ACTION ITEM: Your response should consist solely of the lines from the one containing "R version 3.2.4" through the final line of the entries, repeated exactly.

BEGIN DATA EXCERPTS

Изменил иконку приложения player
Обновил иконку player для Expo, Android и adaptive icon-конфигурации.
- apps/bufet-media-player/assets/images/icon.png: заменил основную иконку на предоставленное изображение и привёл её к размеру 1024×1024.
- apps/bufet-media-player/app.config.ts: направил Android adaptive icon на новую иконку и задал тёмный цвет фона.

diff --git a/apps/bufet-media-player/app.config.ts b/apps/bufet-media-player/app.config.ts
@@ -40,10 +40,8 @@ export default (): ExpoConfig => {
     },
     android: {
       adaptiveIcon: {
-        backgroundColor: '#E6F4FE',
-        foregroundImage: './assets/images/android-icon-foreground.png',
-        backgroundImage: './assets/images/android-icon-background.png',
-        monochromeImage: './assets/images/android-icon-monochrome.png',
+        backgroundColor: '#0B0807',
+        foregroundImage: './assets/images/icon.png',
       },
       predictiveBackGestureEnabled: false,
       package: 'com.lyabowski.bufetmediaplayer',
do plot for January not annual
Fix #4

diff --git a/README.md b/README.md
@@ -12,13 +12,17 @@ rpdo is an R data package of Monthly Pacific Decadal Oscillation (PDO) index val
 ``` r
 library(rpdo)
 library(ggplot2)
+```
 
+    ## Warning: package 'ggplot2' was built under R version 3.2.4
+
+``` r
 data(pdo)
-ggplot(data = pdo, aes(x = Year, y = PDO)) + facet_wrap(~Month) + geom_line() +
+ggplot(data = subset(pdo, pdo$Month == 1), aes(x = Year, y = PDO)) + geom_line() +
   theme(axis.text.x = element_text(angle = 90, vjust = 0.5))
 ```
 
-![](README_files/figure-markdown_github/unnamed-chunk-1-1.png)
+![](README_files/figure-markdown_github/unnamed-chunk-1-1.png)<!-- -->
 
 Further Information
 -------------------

END DATA EXCERPTS

REPLY TO THE TASK:
+    ## Warning: package 'ggplot2' was built under R version 3.2.4
+
+``` r
 data(pdo)
-ggplot(data = pdo, aes(x = Year, y = PDO)) + facet_wrap(~Month) + geom_line() +
+ggplot(data = subset(pdo, pdo$Month == 1), aes(x = Year, y = PDO)) + geom_line() +
   theme(axis.text.x = element_text(angle = 90, vjust = 0.5))
 ```
 
-![](README_files/figure-markdown_github/unnamed-chunk-1-1.png)
+![](README_files/figure-markdown_github/unnamed-chunk-1-1.png)<!-- -->
 
 Further Information
 -------------------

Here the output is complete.